[Edit tracking data]
++++++
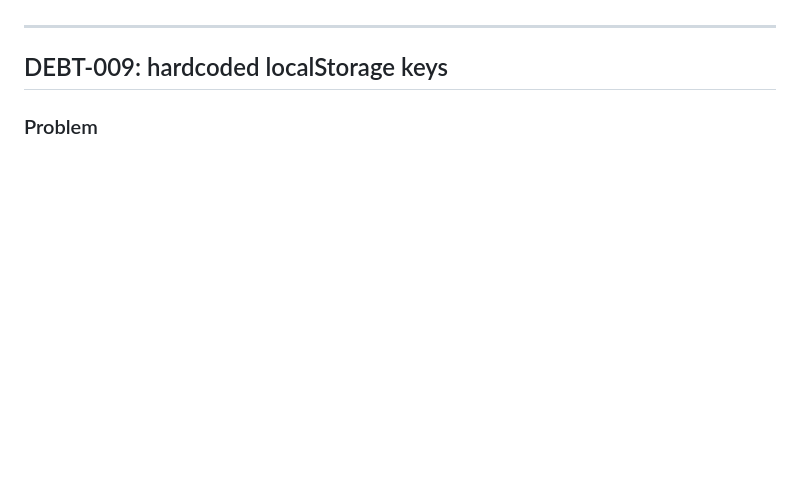
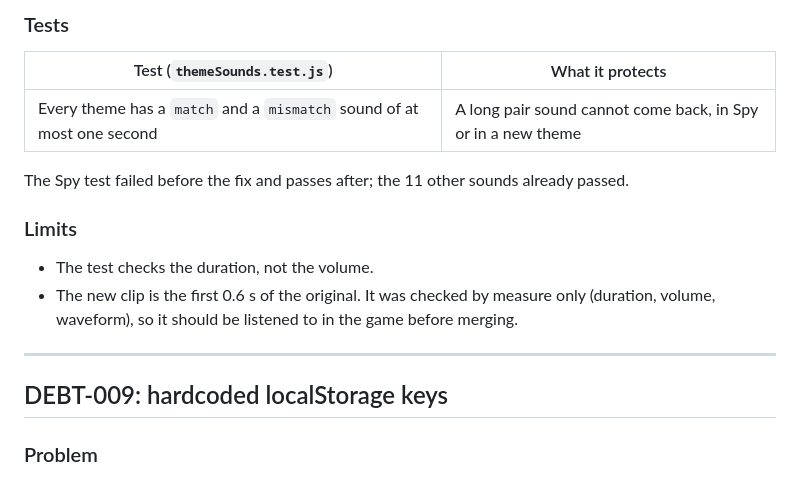
Before and after one commit to 0x11semprez/codewash, a Markdown page: docs/bugs/Bugs.md, the part around one of its changes. GitHub-like rendering; blank space fills up the shorter version.

```diff
--- a/docs/bugs/Bugs.md
+++ b/docs/bugs/Bugs.md
@@ -16,3 +54,15 @@ Only the bugs with a section below are documented in detail. Every figure and sc
+### Tests
+
+| Test (`themeSounds.test.js`) | What it protects |
+| --- | --- |
+| Every theme has a `match` and a `mismatch` sound of at most one second | A long pair sound cannot come back, in Spy or in a new theme |
+
+The Spy test failed before the fix and passes after; the 11 other sounds already passed.
+
+### Limits
+
+- The test checks the duration, not the volume.
+- The new clip is the first 0.6 s of the original. It was checked by measure only (duration, volume, waveform), so it should be listened to in the game before merging.
 
 ---
 
```
Also changed, not shown: other parts of docs/bugs/Bugs.md (+38 -0 lines), docs/features/themes.md (+1 -1 lines), docs/bugs/screens/issue-106-1-before-spy-match-sound.png (added), docs/bugs/screens/issue-106-2-after-spy-match-sound.png (added), 2 other files.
++++++
Action item.
Each line above is to be copied verbatim. Drop any image from the copy.

Response area.
Before and after one commit to 0x11semprez/codewash, a Markdown page: docs/bugs/Bugs.md, the part around one of its changes. GitHub-like rendering; blank space fills up the shorter version.

```diff
--- a/docs/bugs/Bugs.md
+++ b/docs/bugs/Bugs.md
@@ -16,3 +54,15 @@ Only the bugs with a section below are documented in detail. Every figure and sc
+### Tests
+
+| Test (`themeSounds.test.js`) | What it protects |
+| --- | --- |
+| Every theme has a `match` and a `mismatch` sound of at most one second | A long pair sound cannot come back, in Spy or in a new theme |
+
+The Spy test failed before the fix and passes after; the 11 other sounds already passed.
+
+### Limits
+
+- The test checks the duration, not the volume.
+- The new clip is the first 0.6 s of the original. It was checked by measure only (duration, volume, waveform), so it should be listened to in the game before merging.
 
 ---
 
```
Also changed, not shown: other parts of docs/bugs/Bugs.md (+38 -0 lines), docs/features/themes.md (+1 -1 lines), docs/bugs/screens/issue-106-1-before-spy-match-sound.png (added), docs/bugs/screens/issue-106-2-after-spy-match-sound.png (added), 2 other files.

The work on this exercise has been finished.